Americans have lost a lot of financial ground due to the recession. Some have lost jobs, others have had their hours reduced. Everyone’s income seems to have dived and many are living paycheck to paycheck. In the past, an emergency might be considered to be a car repair or unforeseen medical bill, but today just keeping the refrigerator stocked, the lights on, and the rent paid can be overwhelming. That may explain why seven out of 10 payday borrowers are using the money for everyday expenses. In a modern age when Internet is required to look for a job, a car to travel to an interview or to work, many “everyday” expenses can end up being short-term emergencies. The question that the Pew study seeks to find out later is: Are there better sources of financing for people using payday loans now to take care of monthly recurring bills?
The Demographics of Payday Borrowers
The study has shed some light as to why payday lending is popular with some demographics. The majority of payday borrowers are parents. For parents, income also determined how much they relied on payday loans to bridge a cash gap. Those making under $50,000 a year were more likely to borrow. People who were divorced or separated also had a higher percentage of payday borrowing. White females between the age of 30 and 44 represented highly. African-Americans borrowed using payday loans more than other minorities.
Costs of Borrowing
A payday lender generally lends up to $500, charging $15 for every $100 borrowed. The loans are usually for only two weeks or when the next paycheck date rolls around. For payday borrowers, most took out at least eight loans of $375 each during one year, and ended up paying $520 in interest. Since the loan paybacks are so quick, other penalties and fees don’t apply and the majority of borrowers are using payday loans as high-interest lines of credit, like a credit card but with a higher interest rate.
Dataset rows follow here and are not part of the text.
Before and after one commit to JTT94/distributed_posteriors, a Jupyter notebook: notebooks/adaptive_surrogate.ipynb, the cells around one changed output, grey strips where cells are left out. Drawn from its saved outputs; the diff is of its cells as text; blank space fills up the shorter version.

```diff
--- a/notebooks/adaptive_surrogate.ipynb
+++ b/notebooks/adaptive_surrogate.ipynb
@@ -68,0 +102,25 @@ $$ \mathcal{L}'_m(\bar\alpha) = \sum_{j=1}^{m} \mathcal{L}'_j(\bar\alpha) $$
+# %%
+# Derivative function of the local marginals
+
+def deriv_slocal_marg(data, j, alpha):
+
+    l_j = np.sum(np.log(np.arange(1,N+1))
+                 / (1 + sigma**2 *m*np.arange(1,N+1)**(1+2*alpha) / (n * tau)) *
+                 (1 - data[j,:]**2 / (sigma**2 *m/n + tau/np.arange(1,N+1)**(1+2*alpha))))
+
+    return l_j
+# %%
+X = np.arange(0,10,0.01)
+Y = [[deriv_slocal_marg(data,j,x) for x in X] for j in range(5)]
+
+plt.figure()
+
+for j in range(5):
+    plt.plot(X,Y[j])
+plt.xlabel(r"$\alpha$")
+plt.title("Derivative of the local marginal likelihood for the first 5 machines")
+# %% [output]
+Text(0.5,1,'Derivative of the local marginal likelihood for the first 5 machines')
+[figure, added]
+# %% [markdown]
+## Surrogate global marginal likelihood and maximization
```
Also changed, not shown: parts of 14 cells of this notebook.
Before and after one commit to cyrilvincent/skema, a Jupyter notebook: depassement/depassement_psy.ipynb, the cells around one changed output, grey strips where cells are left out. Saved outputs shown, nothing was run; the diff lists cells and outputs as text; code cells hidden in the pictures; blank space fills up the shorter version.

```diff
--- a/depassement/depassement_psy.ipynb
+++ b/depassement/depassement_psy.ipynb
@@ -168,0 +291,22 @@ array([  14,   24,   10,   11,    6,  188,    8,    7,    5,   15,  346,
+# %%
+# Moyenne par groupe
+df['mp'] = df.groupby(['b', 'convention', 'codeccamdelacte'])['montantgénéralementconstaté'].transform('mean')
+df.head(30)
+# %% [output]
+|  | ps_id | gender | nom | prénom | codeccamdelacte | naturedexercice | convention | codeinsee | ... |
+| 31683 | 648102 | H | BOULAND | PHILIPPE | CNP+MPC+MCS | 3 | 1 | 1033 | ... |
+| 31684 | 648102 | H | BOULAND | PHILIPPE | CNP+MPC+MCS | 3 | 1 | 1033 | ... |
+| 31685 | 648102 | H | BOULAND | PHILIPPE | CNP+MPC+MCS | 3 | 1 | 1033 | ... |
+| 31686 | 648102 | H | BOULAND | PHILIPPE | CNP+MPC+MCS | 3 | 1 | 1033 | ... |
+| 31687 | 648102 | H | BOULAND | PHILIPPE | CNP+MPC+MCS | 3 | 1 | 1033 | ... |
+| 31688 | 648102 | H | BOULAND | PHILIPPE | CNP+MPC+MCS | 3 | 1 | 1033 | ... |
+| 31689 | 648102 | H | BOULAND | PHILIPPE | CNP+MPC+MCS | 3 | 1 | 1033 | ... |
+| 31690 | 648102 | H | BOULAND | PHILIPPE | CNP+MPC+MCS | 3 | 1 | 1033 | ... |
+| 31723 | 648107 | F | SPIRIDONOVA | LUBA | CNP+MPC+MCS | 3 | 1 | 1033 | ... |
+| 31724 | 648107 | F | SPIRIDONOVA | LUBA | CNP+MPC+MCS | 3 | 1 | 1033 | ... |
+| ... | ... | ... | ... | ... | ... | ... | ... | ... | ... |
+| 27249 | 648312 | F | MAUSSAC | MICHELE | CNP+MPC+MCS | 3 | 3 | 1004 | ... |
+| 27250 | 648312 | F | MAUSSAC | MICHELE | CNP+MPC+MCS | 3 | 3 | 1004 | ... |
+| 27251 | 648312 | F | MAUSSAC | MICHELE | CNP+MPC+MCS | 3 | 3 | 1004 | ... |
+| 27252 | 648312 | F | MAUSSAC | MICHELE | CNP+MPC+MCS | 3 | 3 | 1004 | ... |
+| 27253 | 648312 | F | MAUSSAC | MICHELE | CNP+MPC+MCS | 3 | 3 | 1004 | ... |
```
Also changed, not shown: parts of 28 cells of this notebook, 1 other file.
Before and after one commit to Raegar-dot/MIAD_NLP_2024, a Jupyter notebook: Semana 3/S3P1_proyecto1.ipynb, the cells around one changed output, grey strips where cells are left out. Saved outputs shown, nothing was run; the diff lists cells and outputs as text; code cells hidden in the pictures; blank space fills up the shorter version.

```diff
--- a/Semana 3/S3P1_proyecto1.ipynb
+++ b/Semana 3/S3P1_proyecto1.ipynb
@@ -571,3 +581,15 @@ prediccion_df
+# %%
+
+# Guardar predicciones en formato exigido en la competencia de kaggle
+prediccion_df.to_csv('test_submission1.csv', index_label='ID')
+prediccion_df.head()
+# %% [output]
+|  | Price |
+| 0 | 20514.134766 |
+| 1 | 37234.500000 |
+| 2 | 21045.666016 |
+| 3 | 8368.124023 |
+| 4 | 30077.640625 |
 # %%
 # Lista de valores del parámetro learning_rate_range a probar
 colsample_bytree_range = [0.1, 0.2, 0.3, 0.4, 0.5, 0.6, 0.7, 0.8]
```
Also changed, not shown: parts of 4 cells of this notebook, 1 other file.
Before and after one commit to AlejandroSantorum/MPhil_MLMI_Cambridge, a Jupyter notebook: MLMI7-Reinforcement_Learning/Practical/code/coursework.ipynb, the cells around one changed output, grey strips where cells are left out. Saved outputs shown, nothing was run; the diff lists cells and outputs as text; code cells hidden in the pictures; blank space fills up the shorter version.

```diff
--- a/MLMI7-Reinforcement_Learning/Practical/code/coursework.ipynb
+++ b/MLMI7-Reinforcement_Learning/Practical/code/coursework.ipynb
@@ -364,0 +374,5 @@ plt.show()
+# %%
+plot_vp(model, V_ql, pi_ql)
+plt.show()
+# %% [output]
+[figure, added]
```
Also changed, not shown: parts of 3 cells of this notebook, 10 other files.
For those people that simply don’t qualify for a credit card due to a bad credit score, the payday loan offers an alternative way to obtain some credit based on a job history alone. While the controversy remains over payday lending, payday lenders are transparent about the costs of borrowing and many people do have a need for this particular type of lending, not just for emergencies, but also to make ends meet.